**YOUR OBJECTIVE**
Write out every entry precisely as given, leaving the pictures out.

**MATERIAL PROVIDED**
▬▬▬▬▬▬
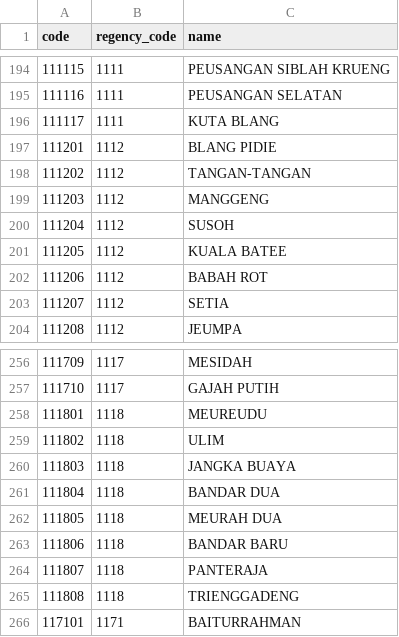
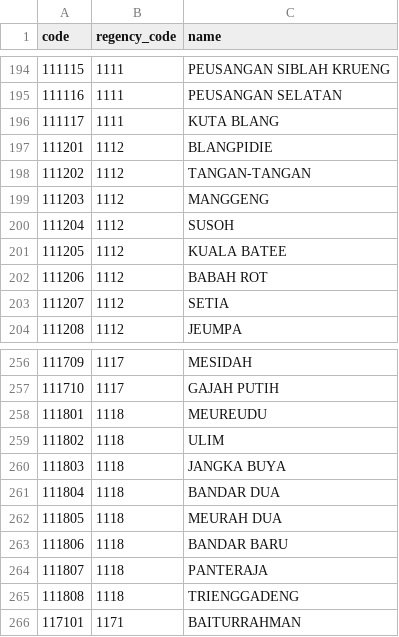
Before and after one commit to fityannugroho/idn-area-data, a CSV file: data/districts.csv, drawn as a sheet; only a part is shown, gaps mark what is left out; the diff covers the shown part only.

```diff
--- a/data/districts.csv
+++ b/data/districts.csv
@@ -196,3 +196,3 @@ code,regency_code,name
 111117,1111,KUTA BLANG
-111201,1112,BLANG PIDIE
+111201,1112,BLANGPIDIE
 111202,1112,TANGAN-TANGAN
@@ -259,3 +259,3 @@ code,regency_code,name
 111802,1118,ULIM
-111803,1118,JANGKA BUAYA
+111803,1118,JANGKA BUYA
 111804,1118,BANDAR DUA
```
Also changed, not shown: 6 edited cells elsewhere in this file.
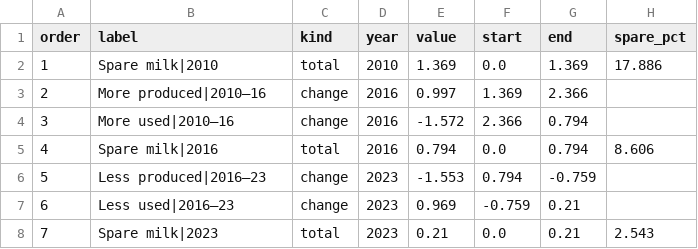
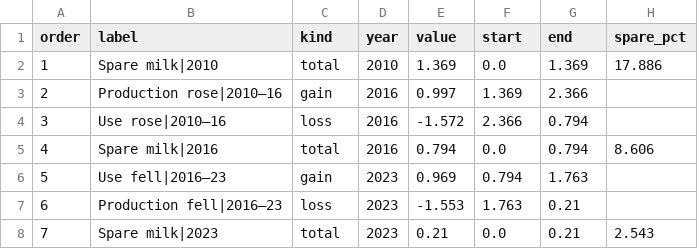
Before and after one commit to jimwee04/Data-Visualisation-2, a CSV file: assignment2/data/clean/dairy_bridge.csv, drawn as a sheet.

```diff
--- a/assignment2/data/clean/dairy_bridge.csv
+++ b/assignment2/data/clean/dairy_bridge.csv
@@ -2,7 +2,7 @@ order,label,kind,year,value,start,end,spare_pct
 1,Spare milk|2010,total,2010,1.369,0.0,1.369,17.886
-2,More produced|2010–16,change,2016,0.997,1.369,2.366,
-3,More used|2010–16,change,2016,-1.572,2.366,0.794,
+2,Production rose|2010–16,gain,2016,0.997,1.369,2.366,
+3,Use rose|2010–16,loss,2016,-1.572,2.366,0.794,
 4,Spare milk|2016,total,2016,0.794,0.0,0.794,8.606
-5,Less produced|2016–23,change,2023,-1.553,0.794,-0.759,
-6,Less used|2016–23,change,2023,0.969,-0.759,0.21,
+5,Use fell|2016–23,gain,2023,0.969,0.794,1.763,
+6,Production fell|2016–23,loss,2023,-1.553,1.763,0.21,
 7,Spare milk|2023,total,2023,0.21,0.0,0.21,2.543
```
Also changed, not shown: assignment2/data/clean/trade_partners.csv, 21 other files.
▬▬▬▬▬▬
**RESULT OF THE TASK**
Before and after one commit to fityannugroho/idn-area-data, a CSV file: data/districts.csv, drawn as a sheet; only a part is shown, gaps mark what is left out; the diff covers the shown part only.

```diff
--- a/data/districts.csv
+++ b/data/districts.csv
@@ -196,3 +196,3 @@ code,regency_code,name
 111117,1111,KUTA BLANG
-111201,1112,BLANG PIDIE
+111201,1112,BLANGPIDIE
 111202,1112,TANGAN-TANGAN
@@ -259,3 +259,3 @@ code,regency_code,name
 111802,1118,ULIM
-111803,1118,JANGKA BUAYA
+111803,1118,JANGKA BUYA
 111804,1118,BANDAR DUA
```
Also changed, not shown: 6 edited cells elsewhere in this file.
Before and after one commit to jimwee04/Data-Visualisation-2, a CSV file: assignment2/data/clean/dairy_bridge.csv, drawn as a sheet.

```diff
--- a/assignment2/data/clean/dairy_bridge.csv
+++ b/assignment2/data/clean/dairy_bridge.csv
@@ -2,7 +2,7 @@ order,label,kind,year,value,start,end,spare_pct
 1,Spare milk|2010,total,2010,1.369,0.0,1.369,17.886
-2,More produced|2010–16,change,2016,0.997,1.369,2.366,
-3,More used|2010–16,change,2016,-1.572,2.366,0.794,
+2,Production rose|2010–16,gain,2016,0.997,1.369,2.366,
+3,Use rose|2010–16,loss,2016,-1.572,2.366,0.794,
 4,Spare milk|2016,total,2016,0.794,0.0,0.794,8.606
-5,Less produced|2016–23,change,2023,-1.553,0.794,-0.759,
-6,Less used|2016–23,change,2023,0.969,-0.759,0.21,
+5,Use fell|2016–23,gain,2023,0.969,0.794,1.763,
+6,Production fell|2016–23,loss,2023,-1.553,1.763,0.21,
 7,Spare milk|2023,total,2023,0.21,0.0,0.21,2.543
```
Also changed, not shown: assignment2/data/clean/trade_partners.csv, 21 other files.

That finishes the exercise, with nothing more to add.